Pay increases alone will only have ‘a modest impact’ on NHS staff retention because the main problems are stress and high workload, according to the findings of a recent survey.

The survey of 1,958 NHS health professionals from across the UK also highlighted understaffing are a main factor pushing healthcare workers to leave the NHS.

Researchers from the universities of Bath, Sheffield and Leicester wanted to assess ‘push factors’ behind decisions to leave the NHS, and whether these were ranked differently by profession and NHS setting, a year after exposure to the effects of the pandemic.

The survey, carried out in summer and autumn 2021, determined the relative importance NHS staff gave to eight factors as the key reasons for leaving NHS employment.

It was completed across acute, mental health, community and ambulance services by 227 doctors, 687 nurses/midwives, 384 healthcare assistants and other nursing support staff, 417 allied health professionals and 243 paramedics.

Each respondent was presented with two push factors at a time, for all combinations of pairings, and asked to indicate which of these two factors is the bigger influence on why staff in each job role leave the NHS.
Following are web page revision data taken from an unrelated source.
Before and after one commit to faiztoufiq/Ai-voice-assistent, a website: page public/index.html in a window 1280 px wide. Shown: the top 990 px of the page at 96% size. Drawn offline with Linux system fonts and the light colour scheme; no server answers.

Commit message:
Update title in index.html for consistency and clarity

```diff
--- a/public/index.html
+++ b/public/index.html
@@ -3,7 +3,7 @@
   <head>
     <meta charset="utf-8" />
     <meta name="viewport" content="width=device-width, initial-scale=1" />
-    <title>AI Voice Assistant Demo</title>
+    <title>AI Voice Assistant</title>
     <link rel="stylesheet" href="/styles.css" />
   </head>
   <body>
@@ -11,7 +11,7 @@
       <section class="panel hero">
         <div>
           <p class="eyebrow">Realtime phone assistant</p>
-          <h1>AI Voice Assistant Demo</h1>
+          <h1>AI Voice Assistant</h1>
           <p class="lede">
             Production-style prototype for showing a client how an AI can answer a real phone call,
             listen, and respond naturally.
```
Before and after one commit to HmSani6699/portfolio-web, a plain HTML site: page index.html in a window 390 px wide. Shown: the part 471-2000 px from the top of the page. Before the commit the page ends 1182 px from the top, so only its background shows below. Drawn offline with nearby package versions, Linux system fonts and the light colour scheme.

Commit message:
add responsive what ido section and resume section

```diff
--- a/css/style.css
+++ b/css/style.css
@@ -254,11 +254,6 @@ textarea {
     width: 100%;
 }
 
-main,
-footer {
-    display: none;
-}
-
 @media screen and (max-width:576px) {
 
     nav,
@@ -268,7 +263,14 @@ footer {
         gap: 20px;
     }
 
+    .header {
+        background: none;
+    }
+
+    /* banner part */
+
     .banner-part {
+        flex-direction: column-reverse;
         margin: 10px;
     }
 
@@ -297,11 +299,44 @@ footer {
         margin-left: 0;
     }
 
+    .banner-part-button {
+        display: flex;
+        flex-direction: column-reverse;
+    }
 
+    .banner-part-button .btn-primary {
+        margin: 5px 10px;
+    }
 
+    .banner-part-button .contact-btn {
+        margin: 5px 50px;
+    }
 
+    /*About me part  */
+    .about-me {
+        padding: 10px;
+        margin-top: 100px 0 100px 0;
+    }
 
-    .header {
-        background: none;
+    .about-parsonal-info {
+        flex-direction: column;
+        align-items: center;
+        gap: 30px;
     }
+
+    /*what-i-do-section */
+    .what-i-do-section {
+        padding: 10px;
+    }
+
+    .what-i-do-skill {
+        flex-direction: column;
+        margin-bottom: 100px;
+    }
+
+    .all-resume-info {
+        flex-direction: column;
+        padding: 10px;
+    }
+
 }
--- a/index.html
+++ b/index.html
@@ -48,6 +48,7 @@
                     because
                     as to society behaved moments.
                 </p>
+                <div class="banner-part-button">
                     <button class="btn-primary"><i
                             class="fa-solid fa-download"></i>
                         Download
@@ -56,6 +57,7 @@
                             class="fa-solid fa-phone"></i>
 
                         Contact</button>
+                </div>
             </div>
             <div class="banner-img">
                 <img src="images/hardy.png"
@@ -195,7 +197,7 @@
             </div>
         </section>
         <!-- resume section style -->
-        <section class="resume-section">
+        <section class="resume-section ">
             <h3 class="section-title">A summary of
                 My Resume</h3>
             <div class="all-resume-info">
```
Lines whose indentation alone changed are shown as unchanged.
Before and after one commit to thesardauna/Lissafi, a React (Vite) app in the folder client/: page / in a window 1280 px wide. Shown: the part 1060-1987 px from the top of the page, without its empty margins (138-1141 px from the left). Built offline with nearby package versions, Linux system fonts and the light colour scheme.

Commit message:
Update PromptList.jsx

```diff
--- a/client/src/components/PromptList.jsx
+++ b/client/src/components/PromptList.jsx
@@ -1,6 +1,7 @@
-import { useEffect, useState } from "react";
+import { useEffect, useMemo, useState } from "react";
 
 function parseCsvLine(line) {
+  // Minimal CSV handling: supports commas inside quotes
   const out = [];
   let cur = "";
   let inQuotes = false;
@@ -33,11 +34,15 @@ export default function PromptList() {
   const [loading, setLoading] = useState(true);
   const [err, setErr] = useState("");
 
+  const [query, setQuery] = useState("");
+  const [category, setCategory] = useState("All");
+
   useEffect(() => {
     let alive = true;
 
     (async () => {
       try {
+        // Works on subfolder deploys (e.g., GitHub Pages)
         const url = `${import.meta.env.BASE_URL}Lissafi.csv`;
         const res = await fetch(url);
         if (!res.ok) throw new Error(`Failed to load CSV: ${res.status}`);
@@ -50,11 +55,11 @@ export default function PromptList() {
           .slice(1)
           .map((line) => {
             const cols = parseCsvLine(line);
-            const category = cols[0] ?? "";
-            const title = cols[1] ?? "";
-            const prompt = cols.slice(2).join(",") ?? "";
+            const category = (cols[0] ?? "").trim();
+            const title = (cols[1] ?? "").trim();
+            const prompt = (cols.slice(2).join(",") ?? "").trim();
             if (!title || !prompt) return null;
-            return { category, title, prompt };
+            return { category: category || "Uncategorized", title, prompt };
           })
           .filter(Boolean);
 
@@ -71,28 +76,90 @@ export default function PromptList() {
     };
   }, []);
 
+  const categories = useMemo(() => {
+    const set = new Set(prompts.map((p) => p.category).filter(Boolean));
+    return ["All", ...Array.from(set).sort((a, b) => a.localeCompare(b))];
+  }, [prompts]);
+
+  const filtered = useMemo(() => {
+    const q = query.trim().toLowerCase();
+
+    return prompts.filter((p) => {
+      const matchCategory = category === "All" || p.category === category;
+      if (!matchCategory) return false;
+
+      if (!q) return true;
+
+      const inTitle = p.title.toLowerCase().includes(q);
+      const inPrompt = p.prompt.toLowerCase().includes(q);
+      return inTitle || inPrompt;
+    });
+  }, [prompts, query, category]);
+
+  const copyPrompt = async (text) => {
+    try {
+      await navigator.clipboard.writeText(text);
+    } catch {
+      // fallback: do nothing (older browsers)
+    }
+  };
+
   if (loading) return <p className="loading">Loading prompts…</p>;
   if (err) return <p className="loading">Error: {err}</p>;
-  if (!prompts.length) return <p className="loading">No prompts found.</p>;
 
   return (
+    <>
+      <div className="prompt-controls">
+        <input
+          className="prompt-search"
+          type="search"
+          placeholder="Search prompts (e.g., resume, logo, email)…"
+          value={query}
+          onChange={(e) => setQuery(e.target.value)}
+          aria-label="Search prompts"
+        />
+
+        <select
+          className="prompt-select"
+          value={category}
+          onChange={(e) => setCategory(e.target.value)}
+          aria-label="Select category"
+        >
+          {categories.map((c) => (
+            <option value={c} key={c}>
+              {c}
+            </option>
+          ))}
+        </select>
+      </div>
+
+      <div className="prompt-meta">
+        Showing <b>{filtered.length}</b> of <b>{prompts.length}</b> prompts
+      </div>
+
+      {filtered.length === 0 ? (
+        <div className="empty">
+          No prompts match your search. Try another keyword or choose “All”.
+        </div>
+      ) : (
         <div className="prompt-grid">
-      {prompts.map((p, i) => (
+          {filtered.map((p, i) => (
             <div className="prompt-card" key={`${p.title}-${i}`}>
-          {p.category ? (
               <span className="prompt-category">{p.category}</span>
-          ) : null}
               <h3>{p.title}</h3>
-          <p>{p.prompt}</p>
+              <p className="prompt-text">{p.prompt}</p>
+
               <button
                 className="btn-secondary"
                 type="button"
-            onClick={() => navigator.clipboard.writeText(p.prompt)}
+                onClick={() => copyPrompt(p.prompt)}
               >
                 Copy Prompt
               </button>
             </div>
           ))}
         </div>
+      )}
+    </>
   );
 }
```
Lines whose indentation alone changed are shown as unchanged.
The factors compared were staffing levels, working hours, mental health/stress, pay, time pressure, recognition of contribution, workload intensity and work–life balance.

The findings, published in BMJ Open, showed that health professionals ranked work-related stress, workload intensity and staffing levels as the primary ‘push factors’ underpinning decisions to leave the NHS.

This prompted the authors to suggest that pay increases alone may not be sufficient to fix NHS staff retention.

They concluded: ‘Rankings of leave variables across the different health professional families exhibit a high degree of alignment, at the ordinal level, and highlight the primacy of psychological stress, staff shortages and work intensity.

‘While increases in pay are transparently important to NHS staff, findings from this research suggest that enhancements in that domain alone may produce a modest impact on retention.’

They said that ‘an equivalent conclusion’ might be drawn with respect to the ‘current high-profile emphasis’ on increased access to flexible working hours as a solution within contemporary NHS staff retention guidance to employers.

The authors added: ‘Both have potential to do good, but there are grounds for inferring there is a risk that neither may deliver sufficient good to redress the high and rising exodus in the absence of attention to what present as more fundamental factors driving exit.

‘Importantly, scope for addressing the highest-ranked factors driving exit, in large degree, lies beyond the gift of NHS employers.’

RCGP chair Professor Kamila Hawthorne said: ‘This latest survey highlights the point that resolving the workforce issues in UK healthcare is not about pay alone – we can’t expect issues which have been decades in the making to be resolved overnight.‘

A version of this article was originally published by our sister publication Pulse.